> YOUR ASSIGNMENT:
Go line by line through the entries and show those that hold the string "styled".

Records excerpted from a collection:

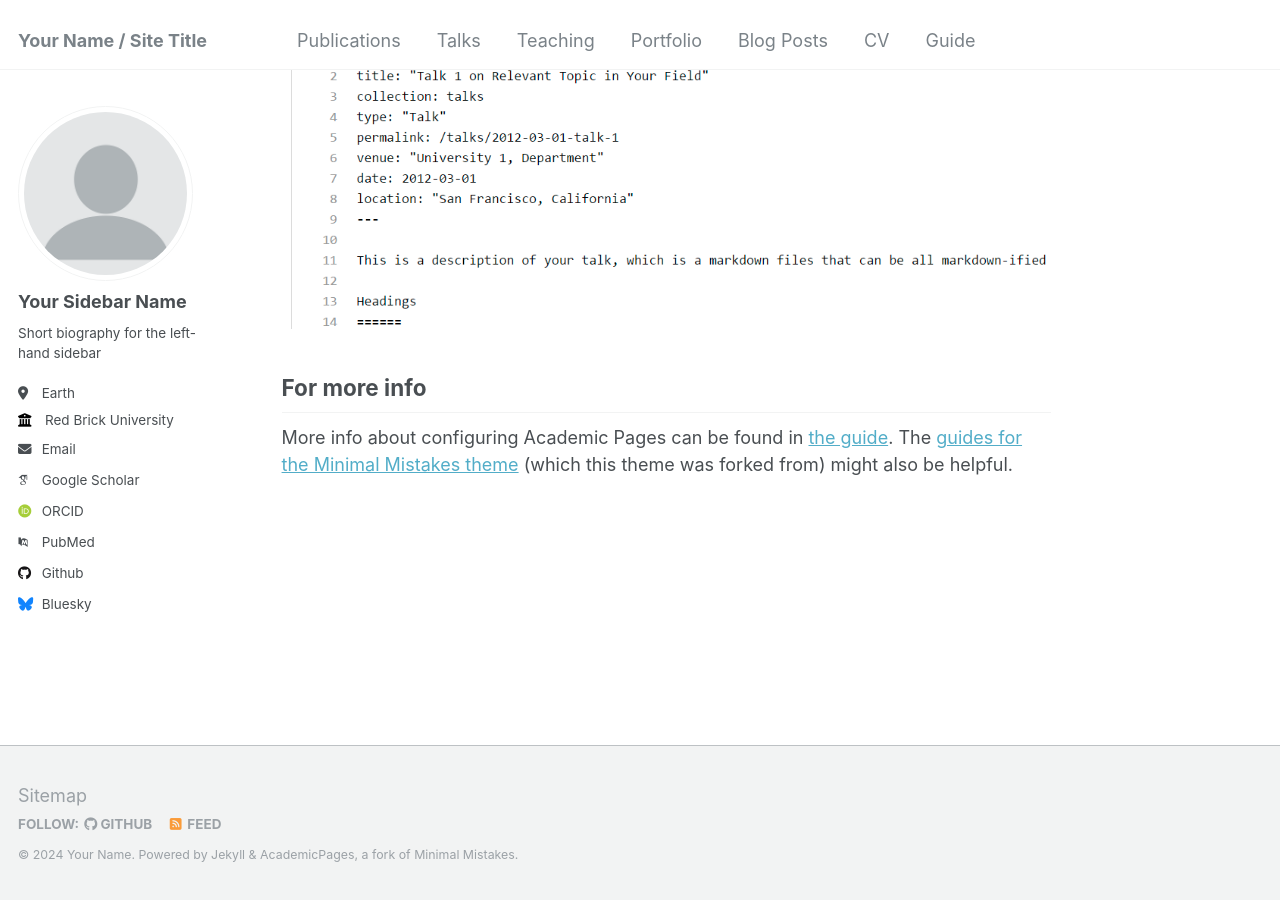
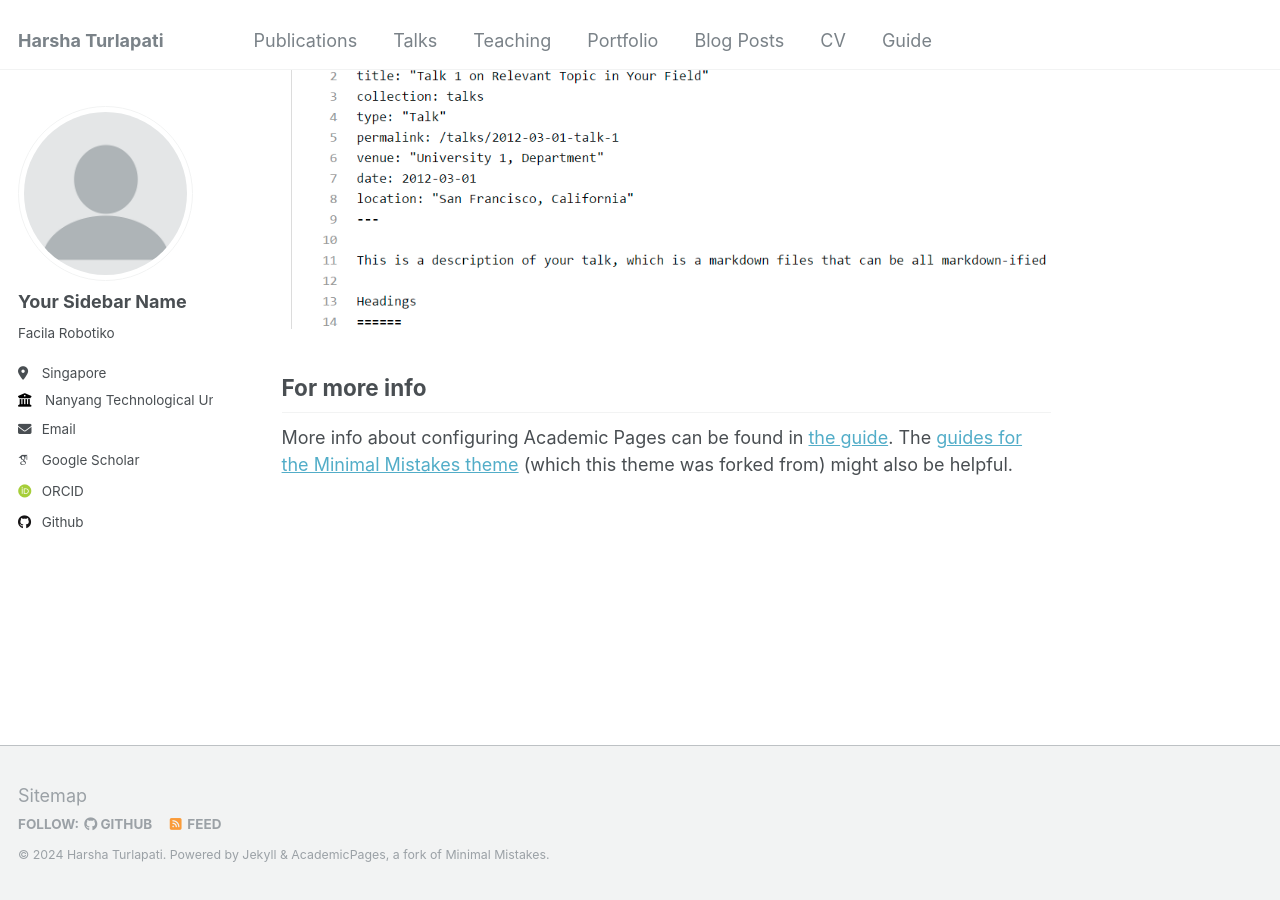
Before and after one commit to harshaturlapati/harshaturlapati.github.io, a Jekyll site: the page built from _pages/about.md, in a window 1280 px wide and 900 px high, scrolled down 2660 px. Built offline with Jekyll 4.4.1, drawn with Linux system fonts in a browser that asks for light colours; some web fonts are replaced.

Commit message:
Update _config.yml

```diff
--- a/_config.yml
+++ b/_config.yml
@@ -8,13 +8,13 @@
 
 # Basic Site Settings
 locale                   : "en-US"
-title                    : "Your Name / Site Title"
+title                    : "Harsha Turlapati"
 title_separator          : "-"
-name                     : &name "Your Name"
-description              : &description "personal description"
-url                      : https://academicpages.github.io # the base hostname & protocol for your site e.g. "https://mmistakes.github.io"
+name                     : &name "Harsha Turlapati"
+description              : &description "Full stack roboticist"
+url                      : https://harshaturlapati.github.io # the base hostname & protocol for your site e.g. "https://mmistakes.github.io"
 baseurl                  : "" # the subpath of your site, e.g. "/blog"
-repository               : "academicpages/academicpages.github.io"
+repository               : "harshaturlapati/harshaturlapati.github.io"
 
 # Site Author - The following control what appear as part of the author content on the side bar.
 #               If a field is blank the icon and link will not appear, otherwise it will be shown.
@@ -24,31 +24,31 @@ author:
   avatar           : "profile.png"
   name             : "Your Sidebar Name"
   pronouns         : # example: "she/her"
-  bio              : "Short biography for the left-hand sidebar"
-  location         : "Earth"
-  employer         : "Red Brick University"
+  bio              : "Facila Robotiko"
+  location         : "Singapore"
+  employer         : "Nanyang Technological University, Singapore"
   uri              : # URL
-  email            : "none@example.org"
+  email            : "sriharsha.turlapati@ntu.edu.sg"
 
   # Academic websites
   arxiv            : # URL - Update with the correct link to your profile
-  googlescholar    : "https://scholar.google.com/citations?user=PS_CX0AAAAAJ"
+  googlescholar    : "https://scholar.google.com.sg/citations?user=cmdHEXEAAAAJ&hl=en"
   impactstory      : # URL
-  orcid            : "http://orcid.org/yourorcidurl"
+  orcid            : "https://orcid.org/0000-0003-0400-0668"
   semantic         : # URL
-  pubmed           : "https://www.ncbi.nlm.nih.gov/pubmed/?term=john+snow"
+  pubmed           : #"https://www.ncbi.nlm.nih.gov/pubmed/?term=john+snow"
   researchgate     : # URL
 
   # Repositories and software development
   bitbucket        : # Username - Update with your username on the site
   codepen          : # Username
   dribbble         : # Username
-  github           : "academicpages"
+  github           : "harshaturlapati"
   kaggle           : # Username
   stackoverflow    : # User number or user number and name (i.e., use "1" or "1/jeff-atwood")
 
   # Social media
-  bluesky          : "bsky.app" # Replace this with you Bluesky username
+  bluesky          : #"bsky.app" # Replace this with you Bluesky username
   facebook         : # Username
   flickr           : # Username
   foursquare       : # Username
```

* * *

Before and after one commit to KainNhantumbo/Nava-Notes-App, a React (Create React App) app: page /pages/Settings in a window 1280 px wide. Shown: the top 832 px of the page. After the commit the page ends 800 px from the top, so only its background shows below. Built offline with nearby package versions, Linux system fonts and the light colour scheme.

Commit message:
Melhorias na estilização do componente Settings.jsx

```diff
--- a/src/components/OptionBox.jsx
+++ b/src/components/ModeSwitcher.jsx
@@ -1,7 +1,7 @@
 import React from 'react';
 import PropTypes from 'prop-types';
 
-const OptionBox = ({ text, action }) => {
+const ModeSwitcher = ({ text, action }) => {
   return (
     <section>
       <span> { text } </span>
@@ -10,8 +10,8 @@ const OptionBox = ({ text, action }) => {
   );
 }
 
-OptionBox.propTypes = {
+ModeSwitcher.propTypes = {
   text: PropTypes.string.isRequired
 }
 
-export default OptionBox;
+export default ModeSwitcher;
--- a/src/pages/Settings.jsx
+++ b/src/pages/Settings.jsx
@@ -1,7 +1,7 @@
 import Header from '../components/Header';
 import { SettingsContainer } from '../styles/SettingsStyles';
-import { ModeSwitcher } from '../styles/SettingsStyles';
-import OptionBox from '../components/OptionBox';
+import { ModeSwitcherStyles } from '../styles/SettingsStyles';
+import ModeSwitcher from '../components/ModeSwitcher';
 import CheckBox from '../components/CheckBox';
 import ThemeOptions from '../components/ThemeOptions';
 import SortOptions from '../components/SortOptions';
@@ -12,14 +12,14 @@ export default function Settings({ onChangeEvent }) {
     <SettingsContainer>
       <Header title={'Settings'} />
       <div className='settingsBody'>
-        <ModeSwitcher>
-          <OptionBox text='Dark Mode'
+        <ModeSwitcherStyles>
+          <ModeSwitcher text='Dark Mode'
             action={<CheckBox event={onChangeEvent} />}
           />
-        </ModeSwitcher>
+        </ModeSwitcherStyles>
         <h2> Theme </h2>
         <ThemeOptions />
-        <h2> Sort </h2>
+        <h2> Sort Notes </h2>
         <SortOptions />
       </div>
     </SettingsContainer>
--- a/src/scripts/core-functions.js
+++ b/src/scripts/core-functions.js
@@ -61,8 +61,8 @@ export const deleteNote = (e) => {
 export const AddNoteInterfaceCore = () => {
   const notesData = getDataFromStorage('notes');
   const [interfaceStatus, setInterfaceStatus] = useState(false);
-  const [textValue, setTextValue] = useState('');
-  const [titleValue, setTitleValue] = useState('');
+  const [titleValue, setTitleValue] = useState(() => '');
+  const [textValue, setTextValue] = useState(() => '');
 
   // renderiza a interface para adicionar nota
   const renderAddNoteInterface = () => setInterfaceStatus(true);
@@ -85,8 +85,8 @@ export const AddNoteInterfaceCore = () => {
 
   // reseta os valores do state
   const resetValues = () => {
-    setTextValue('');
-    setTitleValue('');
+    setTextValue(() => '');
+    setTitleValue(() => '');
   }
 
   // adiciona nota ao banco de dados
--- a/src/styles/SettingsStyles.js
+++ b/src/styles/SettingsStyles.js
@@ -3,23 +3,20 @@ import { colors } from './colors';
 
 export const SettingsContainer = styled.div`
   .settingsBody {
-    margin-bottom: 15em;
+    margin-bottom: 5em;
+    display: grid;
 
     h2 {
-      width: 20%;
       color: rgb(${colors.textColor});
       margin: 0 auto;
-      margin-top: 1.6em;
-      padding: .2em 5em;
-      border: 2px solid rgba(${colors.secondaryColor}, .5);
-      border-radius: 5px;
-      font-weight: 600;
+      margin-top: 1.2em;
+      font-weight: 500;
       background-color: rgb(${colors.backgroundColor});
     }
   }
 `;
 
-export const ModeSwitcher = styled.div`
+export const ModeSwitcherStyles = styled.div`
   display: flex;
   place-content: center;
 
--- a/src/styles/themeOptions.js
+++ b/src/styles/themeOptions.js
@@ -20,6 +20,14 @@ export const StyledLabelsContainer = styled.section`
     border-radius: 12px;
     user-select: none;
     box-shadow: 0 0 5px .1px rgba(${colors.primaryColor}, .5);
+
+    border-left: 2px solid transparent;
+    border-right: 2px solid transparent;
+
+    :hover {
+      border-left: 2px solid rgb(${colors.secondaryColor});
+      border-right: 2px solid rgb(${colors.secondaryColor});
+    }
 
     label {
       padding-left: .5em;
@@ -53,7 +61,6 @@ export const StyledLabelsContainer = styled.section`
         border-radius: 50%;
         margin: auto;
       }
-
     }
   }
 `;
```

> SOLUTION FOR THIS TASK:
 export const SettingsContainer = styled.div`
-export const ModeSwitcher = styled.div`
+export const ModeSwitcherStyles = styled.div`
@@ -20,6 +20,14 @@ export const StyledLabelsContainer = styled.section`
@@ -53,7 +61,6 @@ export const StyledLabelsContainer = styled.section`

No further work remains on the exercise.